Felipe Esparza - Last Comic Standing
By Kiko Martinez
San Antonio Current contributing writer
After two months taking the stage in front of all of America, 40-year-old comedian Felipe Esparza was named the winner of the seventh season of the hit TV talent show “Last Comic Standing” on Aug. 9. The win included $250,000 and a deal for a sitcom on NBC. Originally from East Los Angeles, Esparza, who is the first Latino to win the title since the series started back in 2003, jumped on the phone with me last week to talk about his victory and how he went from a troubled teenager to a champion comedian.
You looked pretty dumbfounded when you heard your name announced as the winner of Last Comic Standing.
Man, white people haven’t seen that look since O.J. [Simpson] was released.
Have they cut you your check for $250,000 yet?
Not yet, man. They said in 90 days.
Then it’s straight to the bank, right?
Nah, I’m taking it to the check cashing place, dawg. They’re going to charge me $20,000 to cash it.
You’ve been doing stand-up comedy for 16 years now, but how else were you making a living?
I worked at Dodger Stadium cooking hotdogs. When the game was over I would run over to the Comedy Store to go up on stage at midnight.
How do you like your hotdog?
Oh, man, I like them boiled and then grilled. Then I like mine with mayonnaise, tomatoes and onions, and avocado.
Growing up in East L.A. you’ve stated that you used to run with the wrong crowd when you were a kid. Can you expand on that experience and how you were able to escape that lifestyle?
Yeah, I grew up in Boyle Heights, the capital of East L.A. I lived in the housing projects. It was eight blocks of housing projects. When I was a kid there were a lot of gangs. We couldn’t even go outside and play. There were always fights outside and we always heard gunshots. I ran with gangs when I was 13 years old all the way to 20. When I was 20 I was a drug addict. I went to live at a men’s home for a year and a half. When I got out I was sober. I got a job with UPS, but I quit. Then I got the job at Dodger Stadium and was there for a long time.
Your adolescence doesn’t sound like the optimal place for an aspiring comedian to find the humor in everyday life.
All I knew was my neighborhood and I always made everyone laugh. I turned everything into a joke. I said this joke on Last Comic Standing: "I grew up in a gated community. The windows were gated. The back door was gated.

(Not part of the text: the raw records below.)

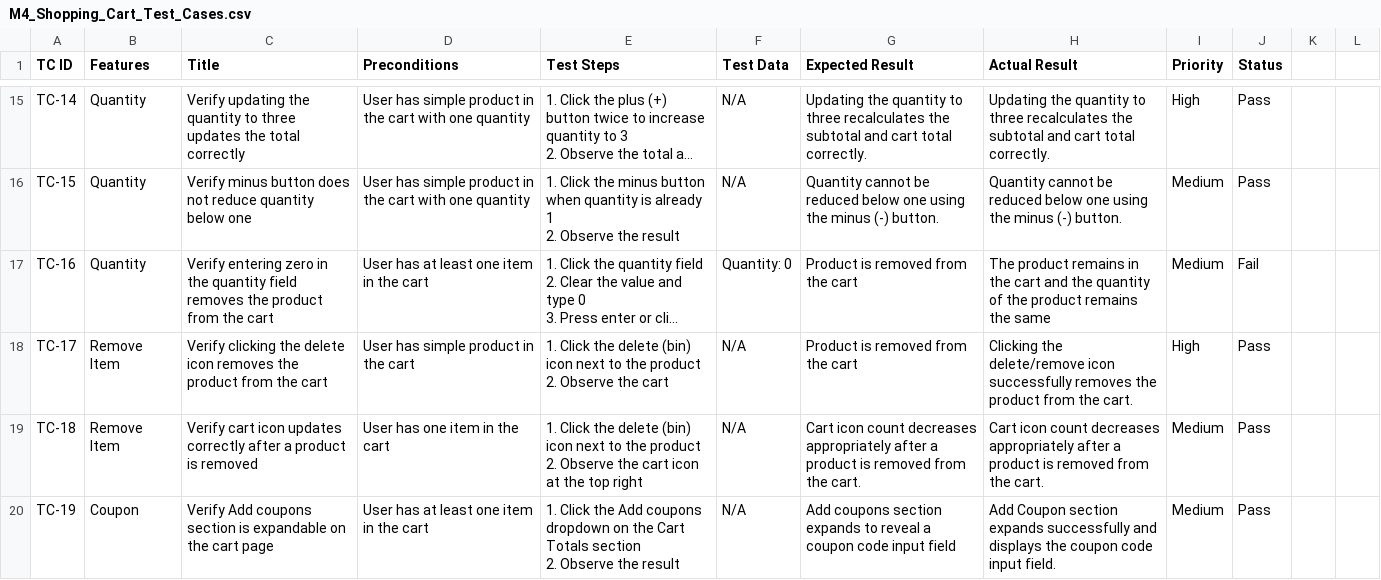
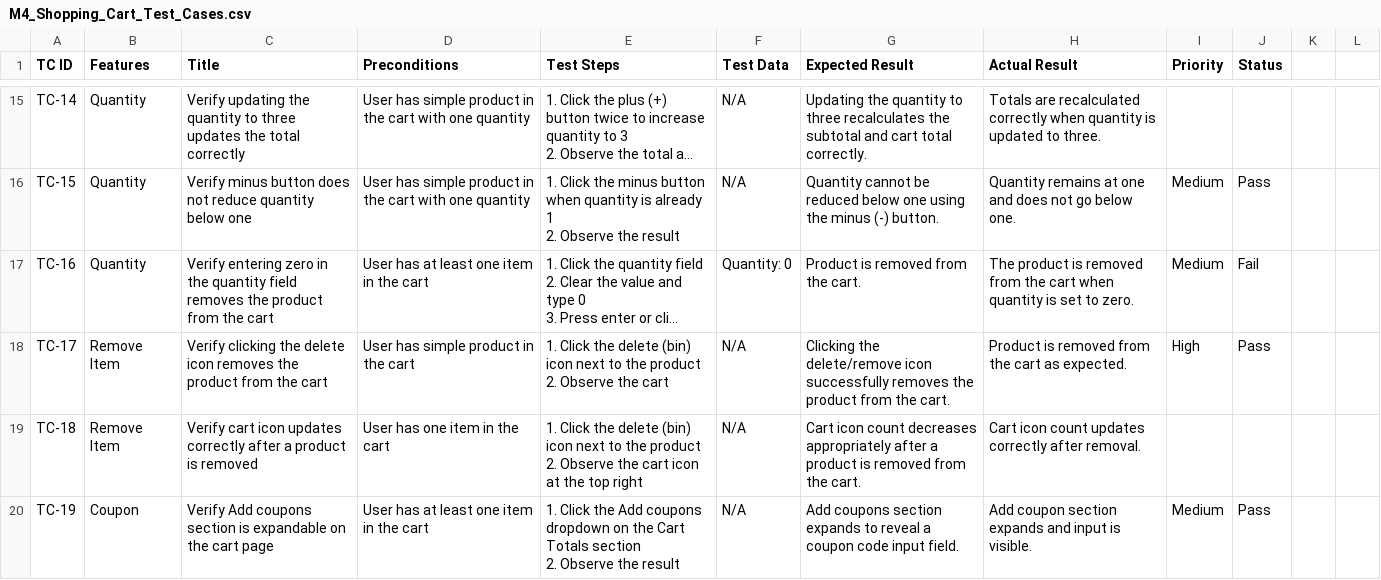
Before and after one commit to sundayilori6-ops/Woocommerce_QA_Project, a CSV file: docs/Test-Cases/M4_Shopping_Cart_Test_Cases.csv, drawn as a sheet; only a part is shown, gaps mark what is left out; long unchanged cells end in …; the diff covers the shown part only; the diff names each change by its address in the sheet, - before the commit and + after, or states it on an @@ line.

```diff
--- a/docs/Test-Cases/M4_Shopping_Cart_Test_Cases.csv
+++ b/docs/Test-Cases/M4_Shopping_Cart_Test_Cases.csv
-H15 (Actual Result): Updating the quantity to three recalculates the subtotal and cart total correctly.
+H15 (Actual Result): Totals are recalculated correctly when quantity is updated to three.
-I15 (Priority): High
+I15 (Priority): (empty)
-J15 (Status): Pass
+J15 (Status): (empty)
-H16 (Actual Result): Quantity cannot be reduced below one using the minus (-) button.
+H16 (Actual Result): Quantity remains at one and does not go below one.
-G17 (Expected Result): Product is removed from the cart
+G17 (Expected Result): Product is removed from the cart.
-H17 (Actual Result): The product remains in the cart and the quantity of the product remains the same
+H17 (Actual Result): The product is removed from the cart when quantity is set to zero.
-G18 (Expected Result): Product is removed from the cart
+G18 (Expected Result): Clicking the delete/remove icon successfully removes the product from the cart.
-H18 (Actual Result): Clicking the delete/remove icon successfully removes the product from the cart.
+H18 (Actual Result): Product is removed from the cart as expected.
-H19 (Actual Result): …icon count decreases appropriately after a product is removed from the cart.
+H19 (Actual Result): …icon count updates correctly after removal.
-I19 (Priority): Medium
+I19 (Priority): (empty)
-J19 (Status): Pass
+J19 (Status): (empty)
-G20 (Expected Result): …code input field
+G20 (Expected Result): …code input field.
-H20 (Actual Result): Add Coupon section expands successfully and displays the coupon code input field.
+H20 (Actual Result): Add coupon section expands and input is visible.
```
Also changed, not shown: 57 edited cells elsewhere in this file.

The front door was gated.” It was a fortress.
How does it feel to be the first Latino to win Last Comic Standing?
Oh, man, it was the best to win but after I won I thought, “Oh, man, I’m also Latino, too!” So, after I realized I was Latino, it made the winning even better. I beat them not just as a comedian, but a Latino comedian. I should get two awards.
Too bad you don’t get another $250,000 for being Latino.
If that were to happen they’d probably give it to me in payments or they would have given me an IOU.
How do you feel when people throw all Latino comedians in the same category?
People do throw us in the same category, but after I won, not anymore. Before, they would just say, “Oh, he’s a Latino comedian. He tells Latino jokes. His comedy is just ethnic humor.” Not this time baby. This time a real motherfucker won.
So, how do you feel about Latino comedians that base their jokes only on race?
I say good for them. It opened doors for us. Paul Rodriguez opened doors for George Lopez. George Lopez opened those doors for Carlos Mencia. Carlos Mencia closed the doors. Then I got here and reopened them!
Not too many comedians think too highly of Carlos, huh?
Nah, because they consider him a joke stealer, that’s why. And good for him. Carlos kicked everybody’s ass and he did it his way. That guy is a millionaire. Leave him alone.
What if he steals one of your jokes?
Oh, man, believe me, there would be a hit on him. A lot of inmates in Chino prison have cell phones and voted for me. If Carlos Mencia or any of his family members get locked up, they’re going after them.